Chinese lender looks to expand in commodities and currency trading through the US$765m deal to acquire the London-based operations
Industrial and Commercial Bank of China, the world's most profitable lender, agreed to pay about US$765 million for 60 per cent of Standard Bank's markets unit to expand in commodities and currency trading.
Standard Bank, Africa's largest lender, was also granting ICBC a five-year option to acquire a further 20 per cent stake in the London-based business, a statement said yesterday. If that option is accepted, Standard Bank can require ICBC to buy the remaining shares within about five years.
The purchase will advance ICBC chairman Jiang Jianqing's target of tripling the contribution of overseas earnings to 10 per cent by 2016 as the bank follows corporate clients expanding abroad and seeks to tap demand for yuan-denominated goods and services. Since 2007, ICBC has spent about US$7 billion on more than 10 acquisitions from South Africa to the United States.
The sale will also help Standard Bank, based in Johannesburg, renew its focus on its home continent as it withdraws from other emerging markets. The lender has been selling assets outside Africa since 2011 to raise cash for expansion in the world's fastest-growing region after developing Asia.
"[The sale] will lead people to possibly re-evaluate their views on Standard Bank South Africa because there will be less drag from capital tied up in London," said Johann Scholtz, the head of research at Afrifocus Securities. "It's obviously beneficial from a profitability point of view for Standard Bank, and it removes uncertainty."
Standard Bank said the purchase price of about US$765 million was based on the unit's net asset value of US$1.41 billion at the end of June. The stock has declined 5.7 per cent this year.
ICBC bought a 20 per cent stake in Standard Bank for US$5.4 billion in 2007, making it China's biggest overseas purchase at the time.
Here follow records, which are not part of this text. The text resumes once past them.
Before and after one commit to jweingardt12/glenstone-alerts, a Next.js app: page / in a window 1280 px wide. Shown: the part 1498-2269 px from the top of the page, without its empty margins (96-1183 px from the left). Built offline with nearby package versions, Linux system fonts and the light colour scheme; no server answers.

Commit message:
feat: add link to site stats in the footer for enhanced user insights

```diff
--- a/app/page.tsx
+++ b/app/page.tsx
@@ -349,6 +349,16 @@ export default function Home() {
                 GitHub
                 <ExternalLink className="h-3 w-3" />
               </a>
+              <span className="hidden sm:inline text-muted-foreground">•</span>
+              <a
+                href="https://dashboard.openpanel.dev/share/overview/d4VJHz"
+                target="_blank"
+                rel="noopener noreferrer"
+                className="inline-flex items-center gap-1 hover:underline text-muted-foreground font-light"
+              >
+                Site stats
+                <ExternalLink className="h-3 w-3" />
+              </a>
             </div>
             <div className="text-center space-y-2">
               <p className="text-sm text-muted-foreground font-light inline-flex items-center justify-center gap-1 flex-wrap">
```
In 2012, the Chinese lender acquired 80 per cent of Standard Bank's Argentine unit. Standard Bank earlier this month named former ICBC president Yang Kaisheng as deputy chairman.
Standard Bank's global markets unit formed part of the lender's corporate and investment banking division. The global markets team, with some staff in London, offered the bank's clients trading and other services involving foreign exchange, interest rates, credit, equities and commodities.
ICBC's interest in expanding in London comes after the Bank of England said in November that it was ready to help create a yuan clearing bank there as the city sought to become an offshore hub for trading the currency.